I am convinced as long as cheap ass Angelo's owns this team then we are destined to never win the series 150 million could bring in a lights out picher or even Upton.so looks like unless we sign Davis bargen basement shopping as ussual. What's up with all this masn money I for one have always refused to support masn as beat I can since as usual cheaper Angelo's is just making his own pockets fat and saying screw u again bmore.

Chicago Curmudgeon said...

What is sad is that the team is too stingy to try, and too proud to rebuild. If they were finally building their international scouting and signing international minor league free agents and otherwise building their coaching of and scouting for minor league players I could see that as at least redirecting effort. In strategy they call this "stuck in the middle." It is a sad place of indecision.
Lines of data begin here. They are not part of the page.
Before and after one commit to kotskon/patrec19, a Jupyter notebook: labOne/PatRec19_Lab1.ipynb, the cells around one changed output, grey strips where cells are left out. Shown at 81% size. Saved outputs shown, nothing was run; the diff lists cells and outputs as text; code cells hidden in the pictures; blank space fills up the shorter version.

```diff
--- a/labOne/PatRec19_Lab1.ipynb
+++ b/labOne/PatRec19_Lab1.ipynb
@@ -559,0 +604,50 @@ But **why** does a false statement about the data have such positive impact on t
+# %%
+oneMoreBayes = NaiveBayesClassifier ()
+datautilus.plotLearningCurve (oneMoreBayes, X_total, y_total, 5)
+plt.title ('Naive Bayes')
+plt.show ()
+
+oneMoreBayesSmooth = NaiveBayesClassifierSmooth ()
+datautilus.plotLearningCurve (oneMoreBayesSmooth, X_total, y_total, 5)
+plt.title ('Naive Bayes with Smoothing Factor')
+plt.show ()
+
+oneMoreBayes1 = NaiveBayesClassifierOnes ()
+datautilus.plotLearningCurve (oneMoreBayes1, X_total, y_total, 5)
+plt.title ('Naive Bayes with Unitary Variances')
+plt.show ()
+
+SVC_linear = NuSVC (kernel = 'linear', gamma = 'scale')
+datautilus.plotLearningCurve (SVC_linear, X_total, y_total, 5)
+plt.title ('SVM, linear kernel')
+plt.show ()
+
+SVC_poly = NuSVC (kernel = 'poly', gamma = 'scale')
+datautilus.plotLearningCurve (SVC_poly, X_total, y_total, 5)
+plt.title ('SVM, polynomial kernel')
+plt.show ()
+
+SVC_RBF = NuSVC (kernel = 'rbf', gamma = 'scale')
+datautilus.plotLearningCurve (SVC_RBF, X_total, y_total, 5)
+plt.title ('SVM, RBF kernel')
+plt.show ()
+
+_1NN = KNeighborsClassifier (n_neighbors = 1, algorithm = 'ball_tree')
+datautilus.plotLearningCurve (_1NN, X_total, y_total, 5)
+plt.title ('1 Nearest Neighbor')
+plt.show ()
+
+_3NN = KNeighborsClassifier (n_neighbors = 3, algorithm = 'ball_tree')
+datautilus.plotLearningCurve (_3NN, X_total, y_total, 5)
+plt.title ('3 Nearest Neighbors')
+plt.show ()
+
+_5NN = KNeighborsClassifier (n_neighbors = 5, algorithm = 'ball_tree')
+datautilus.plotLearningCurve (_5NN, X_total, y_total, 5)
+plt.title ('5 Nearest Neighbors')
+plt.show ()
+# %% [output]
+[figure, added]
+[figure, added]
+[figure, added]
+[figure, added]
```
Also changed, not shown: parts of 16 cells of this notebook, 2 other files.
Dustin said...

@Chicago Curmudgeon

While I would have agreed with this opinion a few years ago, I don't know if the climate is the same as it used to be. Especially not the way that the American League is projecting to be. Not all the moves have been made, and so there are some teams that could distance themselves one way or the other moving into ST, but man... It really looks like every single team in the AL could have a realistic chance of making the playoffs this season.

I really do think that any team projected for 80 or more wins can find themselves in the thick of it. Some good sequencing or some fortuitous 'luck' can really be the difference between a team that wins 82 games and a team that wins 87 games and catching the last playoff spot. So, from the Orioles standpoint, I don't think there's any reason to tear things down right now. That being said, I don't think this team is going to the playoffs, and losing Davis (or signing Davis, really) wouldn't be the difference, ultimately.